Even though Eddie Sexton, the former attorney for Roy Moore accuser, Leigh Corfman, only represented his client for a few days prior and up to the November 9th, 2017 Washington Post article being published, his testimony in a recent deposition reveals his first hand account of the media frenzy that he and his client endured at the onset of what became a series of poll shifting allegations that contributed to Doug Jones’ razor thin margin of victory or Roy Moore back in December of 2017.
In the deposition, Sexton details the sudden influx of reporters at his office. Sexton was representing Corfman during the hours following the publishing of an article in the Washington Post that contained allegations of sexual assault by Roy Moore. Sexton explained that he thought his client needed a PR agency instead of an attorney. Below is his reason why:
“Because I had 30 reporters in my parking lot, and I had them blowing up my phone. I had them staked out at my house. I had them staked out at my farm. I had them calling my wife’s cell phone, sending e-mails, Facebook messages, calling friends trying to get me to come in, trying to break in the office.”
The attention even got to the point that Sexton had to take covert measures just to leave his office. Sexton testified:
“I actually had to leave and go out the back door because they were, like, blocking in my truck and stuff. So, I actually left and got — I think I took somebody else’s car because I was going to some function with Bill Baxley or for Bill Baxley. And so, I went and changed clothes at — at the bathroom at Sonic so I could come back and — and go to that thing without getting attacked by the media.”
Reporters even pushed their way into his office:
“So, during that intervening time when everybody was pounding on the door and screaming and yelling at the windows, one of the Al.com reporters pushed his way into — through the door when somebody else came in, and I brought him back to the conference room where I was to talk to him so that the receptionist and everybody wouldn’t be freaking out thinking that something bad was about to happen. So, I got him back there and talked to him for, like, four minutes and then sent him out. But he reported then that I was representing Leigh as her lawyer at that time, and I was. So, once he did that, then I knew that I couldn’t then say, oh, no, I am not representing her, because I knew how Breitbart and them, at that point, would report on it, and I didn’t want something negative to happen to Leigh or something adversely — potential — something that was potentially adverse to her.”
Notice in the above excerpt how Sexton decided not to reveal to the media his decision to no longer represent Corfman. This decision was made in the frenzy that occurred during the hours just after the WaPo article came out on that same day. His reasoning for this was, “because I knew how Breitbart and them, at that point, would report on it, and I didn’t want something negative to happen to Leigh or something adversely — potential — something that was potentially adverse to her.” Did Sexton view “Breitbart and them” as a media outlet (or outlets) that were seeking to negate or offset the WaPo story that had just come out about the allegations of sexual assault by Roy Moore?

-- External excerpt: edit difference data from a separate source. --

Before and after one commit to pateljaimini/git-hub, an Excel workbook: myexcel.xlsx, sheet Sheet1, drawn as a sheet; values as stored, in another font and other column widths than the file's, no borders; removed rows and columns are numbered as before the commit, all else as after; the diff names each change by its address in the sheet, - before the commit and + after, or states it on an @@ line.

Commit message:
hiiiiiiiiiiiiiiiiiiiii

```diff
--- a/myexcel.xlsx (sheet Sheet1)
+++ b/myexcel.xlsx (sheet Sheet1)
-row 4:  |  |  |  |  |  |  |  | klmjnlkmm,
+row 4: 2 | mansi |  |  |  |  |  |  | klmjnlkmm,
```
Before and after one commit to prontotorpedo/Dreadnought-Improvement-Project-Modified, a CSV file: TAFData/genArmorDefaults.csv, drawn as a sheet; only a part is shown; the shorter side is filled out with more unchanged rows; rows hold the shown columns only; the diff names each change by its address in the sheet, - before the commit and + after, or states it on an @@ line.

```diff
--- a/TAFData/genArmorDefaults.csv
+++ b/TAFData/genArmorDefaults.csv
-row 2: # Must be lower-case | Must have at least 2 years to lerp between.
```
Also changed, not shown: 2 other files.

This is the first thing that puzzles me about this. If Sexton viewed Breitbart as being “potentially adverse” to Corfman and he was willing to keep his decision to no longer represent her from the media on November 9th, why then did he agree to attend a meeting with Breitbart reporters just a few days later? A November 13th meeting where Sexton claims he was offered money and a chance to meet Steven Bannon? Wait what? Bannon=Breitbart back in those days!
Now having read that, let’s fast forward to March of 2018.
In my last post, I reported that Sexton actually allowed reporters to “download” his phone. The information obtained was used as supporting material for an article that was published in March of 2018 in The Washington Post. Here is what Sexton told attorneys when asked about him allowing WaPo to download his phone.
“Q All right. So, if you had any communications on that phone with Leigh Corfman, they would have downloaded that?
A No, yeah. No, that is what I am saying. Everything — there is nothing that is deleted that we can’t recover or I can’t recreate and verify that that is where it came from and what happened to it.
Q Okay. So — so, I am saying is, if there were communications between you and Leigh Corfman on that phone, The Washington Post has it anyway, correct?
A Yeah, but I am pretty sure there weren’t.”
Readers think about this for a moment. Make a list of people that you would trust to download your phone? If I had to guess that list would be a short one and only include the most trusted people in your life. Why would an attorney from Alabama allow a Washington D.C. paper such access?
I welcome your comments.